((
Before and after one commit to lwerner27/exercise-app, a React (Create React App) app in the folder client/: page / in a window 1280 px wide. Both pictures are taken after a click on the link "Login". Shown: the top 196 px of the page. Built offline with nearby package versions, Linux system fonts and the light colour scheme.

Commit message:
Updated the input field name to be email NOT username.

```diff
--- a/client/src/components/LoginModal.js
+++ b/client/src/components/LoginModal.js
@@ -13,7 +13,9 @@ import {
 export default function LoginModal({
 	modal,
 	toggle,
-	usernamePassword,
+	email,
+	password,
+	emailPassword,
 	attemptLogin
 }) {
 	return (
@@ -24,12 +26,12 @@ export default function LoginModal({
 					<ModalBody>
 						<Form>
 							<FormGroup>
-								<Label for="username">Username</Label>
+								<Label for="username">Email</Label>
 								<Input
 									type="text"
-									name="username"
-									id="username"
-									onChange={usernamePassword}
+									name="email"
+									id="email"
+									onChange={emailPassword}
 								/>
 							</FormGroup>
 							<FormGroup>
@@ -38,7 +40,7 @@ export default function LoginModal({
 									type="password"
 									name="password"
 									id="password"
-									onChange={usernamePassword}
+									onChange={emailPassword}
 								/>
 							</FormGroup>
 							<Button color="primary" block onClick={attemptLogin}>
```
))
Work order -
Copy out the material, keeping every line exactly as it is.

Your solution -
Before and after one commit to lwerner27/exercise-app, a React (Create React App) app in the folder client/: page / in a window 1280 px wide. Both pictures are taken after a click on the link "Login". Shown: the top 196 px of the page. Built offline with nearby package versions, Linux system fonts and the light colour scheme.

Commit message:
Updated the input field name to be email NOT username.

```diff
--- a/client/src/components/LoginModal.js
+++ b/client/src/components/LoginModal.js
@@ -13,7 +13,9 @@ import {
 export default function LoginModal({
 	modal,
 	toggle,
-	usernamePassword,
+	email,
+	password,
+	emailPassword,
 	attemptLogin
 }) {
 	return (
@@ -24,12 +26,12 @@ export default function LoginModal({
 					<ModalBody>
 						<Form>
 							<FormGroup>
-								<Label for="username">Username</Label>
+								<Label for="username">Email</Label>
 								<Input
 									type="text"
-									name="username"
-									id="username"
-									onChange={usernamePassword}
+									name="email"
+									id="email"
+									onChange={emailPassword}
 								/>
 							</FormGroup>
 							<FormGroup>
@@ -38,7 +40,7 @@ export default function LoginModal({
 									type="password"
 									name="password"
 									id="password"
-									onChange={usernamePassword}
+									onChange={emailPassword}
 								/>
 							</FormGroup>
 							<Button color="primary" block onClick={attemptLogin}>
```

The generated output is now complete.